What is required:
State only how many lines below include the word "layout".

Data extract:
:::
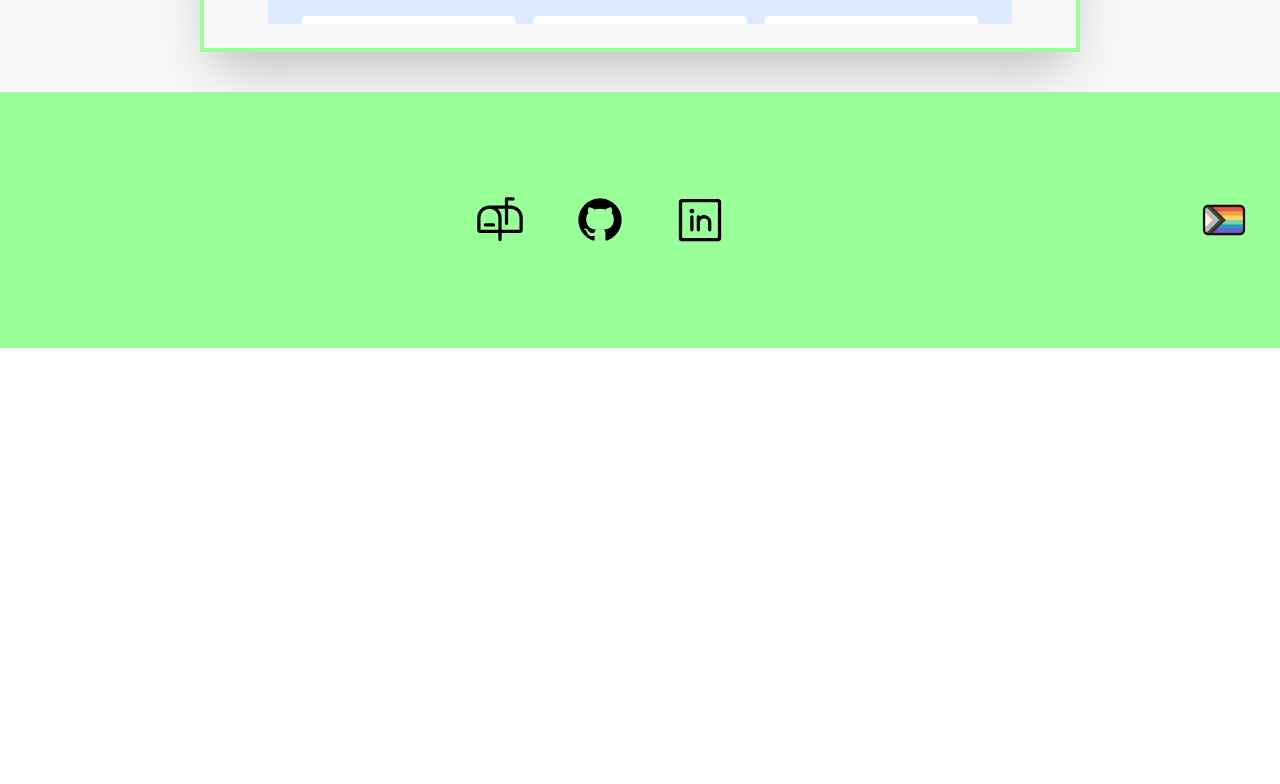
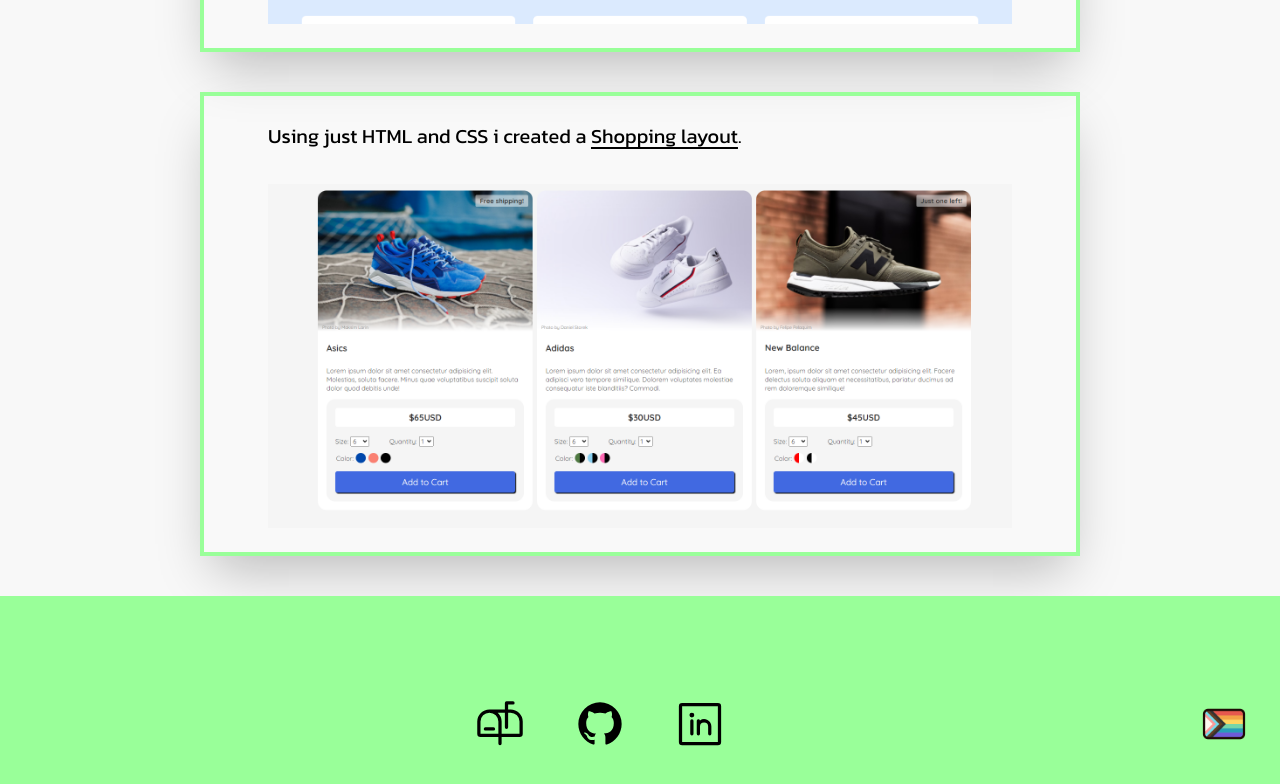
Before and after one commit to Artromi/Portfolio, a Vue app: page /#about in a window 1280 px wide. Shown: the part 2474-3258 px from the top of the page. Before the commit the page ends 2822 px from the top, so only its background shows below. Built offline with nearby package versions, Linux system fonts and the light colour scheme.

Commit message:
add shopping layout

```diff
--- a/src/components/ProjectCards.vue
+++ b/src/components/ProjectCards.vue
@@ -56,6 +56,23 @@
         </button>
       </div>
     </div>
+    <!-- SHOPPING -->
+    <div
+      class="bg-newWhite-100 bg-opacity-20 my-10 shadow-2xl py-6 px-16 border-4 border-mintGreen-100"
+    >
+      <p class="text-black text-xl leading-8 text-justify mb-8">
+        Using just HTML and CSS i created a
+        <a
+          class="underline underline-offset-4 hover:bg-mintGreen-100"
+          href="https://github.com/Artromi/shopping-layout "
+          target="_blank"
+          >Shopping layout</a
+        >.
+      </p>
+      <div class="flex items-center justify-center gap-1">
+        <img class="mx-auto" src="@/assets/shopping-layout.png" />
+      </div>
+    </div>
   </section>
 </template>
 
@@ -78,8 +95,6 @@ export default {
 
     function showSlides(n, slides) {
       let i
-      // let slides = document.getElementsByClassName('volo-slides')
-
       if (n > slides.length) {
         slideIndex = 1
       }
```
Also changed, not shown: src/assets/profilbild.jpg (deleted).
:::
Output for this task:
4